--- Task goal ---
Given the listing below, the answer must be only the number of lines containing the string "text".

--- Records for this exercise ---
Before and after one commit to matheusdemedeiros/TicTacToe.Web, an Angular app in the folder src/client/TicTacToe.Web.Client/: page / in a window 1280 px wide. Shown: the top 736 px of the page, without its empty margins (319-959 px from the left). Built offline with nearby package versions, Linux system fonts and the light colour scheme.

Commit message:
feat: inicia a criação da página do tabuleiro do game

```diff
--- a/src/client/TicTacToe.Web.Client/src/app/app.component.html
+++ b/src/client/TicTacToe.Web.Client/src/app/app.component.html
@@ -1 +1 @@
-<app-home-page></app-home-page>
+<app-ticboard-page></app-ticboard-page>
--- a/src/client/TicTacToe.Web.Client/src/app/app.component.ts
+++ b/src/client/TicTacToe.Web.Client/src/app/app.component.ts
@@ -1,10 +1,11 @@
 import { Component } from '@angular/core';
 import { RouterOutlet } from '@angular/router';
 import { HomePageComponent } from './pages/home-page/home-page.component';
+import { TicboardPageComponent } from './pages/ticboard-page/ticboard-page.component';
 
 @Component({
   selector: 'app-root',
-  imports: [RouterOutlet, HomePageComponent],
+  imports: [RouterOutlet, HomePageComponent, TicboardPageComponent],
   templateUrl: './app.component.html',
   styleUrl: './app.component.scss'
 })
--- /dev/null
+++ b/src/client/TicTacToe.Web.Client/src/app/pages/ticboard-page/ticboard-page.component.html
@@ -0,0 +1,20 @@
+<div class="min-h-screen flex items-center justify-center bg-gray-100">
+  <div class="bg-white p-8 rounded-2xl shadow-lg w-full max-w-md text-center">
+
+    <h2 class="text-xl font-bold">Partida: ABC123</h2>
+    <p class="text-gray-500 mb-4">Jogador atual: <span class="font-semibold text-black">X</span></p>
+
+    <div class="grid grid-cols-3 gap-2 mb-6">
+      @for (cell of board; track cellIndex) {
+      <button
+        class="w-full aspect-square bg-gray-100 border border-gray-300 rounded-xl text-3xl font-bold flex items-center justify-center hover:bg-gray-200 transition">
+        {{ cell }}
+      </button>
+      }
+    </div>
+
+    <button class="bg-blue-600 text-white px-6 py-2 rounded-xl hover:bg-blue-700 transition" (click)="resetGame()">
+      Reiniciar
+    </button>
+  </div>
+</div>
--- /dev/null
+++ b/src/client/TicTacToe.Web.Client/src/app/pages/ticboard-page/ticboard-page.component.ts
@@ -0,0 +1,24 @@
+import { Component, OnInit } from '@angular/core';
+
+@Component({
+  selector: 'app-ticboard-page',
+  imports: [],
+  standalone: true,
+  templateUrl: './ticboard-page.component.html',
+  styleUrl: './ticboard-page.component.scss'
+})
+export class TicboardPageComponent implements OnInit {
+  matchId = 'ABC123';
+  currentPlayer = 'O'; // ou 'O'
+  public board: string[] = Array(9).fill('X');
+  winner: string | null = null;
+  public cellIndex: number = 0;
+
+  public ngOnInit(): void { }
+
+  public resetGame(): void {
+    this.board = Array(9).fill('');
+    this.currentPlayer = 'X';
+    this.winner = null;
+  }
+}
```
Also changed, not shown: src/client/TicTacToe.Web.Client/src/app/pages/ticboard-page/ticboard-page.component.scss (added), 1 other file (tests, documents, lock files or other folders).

--

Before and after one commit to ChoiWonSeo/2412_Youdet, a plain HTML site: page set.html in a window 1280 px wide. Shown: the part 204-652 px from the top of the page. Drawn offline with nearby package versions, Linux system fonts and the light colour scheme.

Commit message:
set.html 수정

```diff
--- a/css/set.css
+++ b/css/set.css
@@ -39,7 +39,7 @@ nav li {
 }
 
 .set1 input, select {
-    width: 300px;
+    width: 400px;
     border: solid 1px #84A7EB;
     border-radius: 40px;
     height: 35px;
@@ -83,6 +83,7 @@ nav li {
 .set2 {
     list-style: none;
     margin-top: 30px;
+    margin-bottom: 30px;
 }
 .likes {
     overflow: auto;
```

--- Reply to the exercise ---
5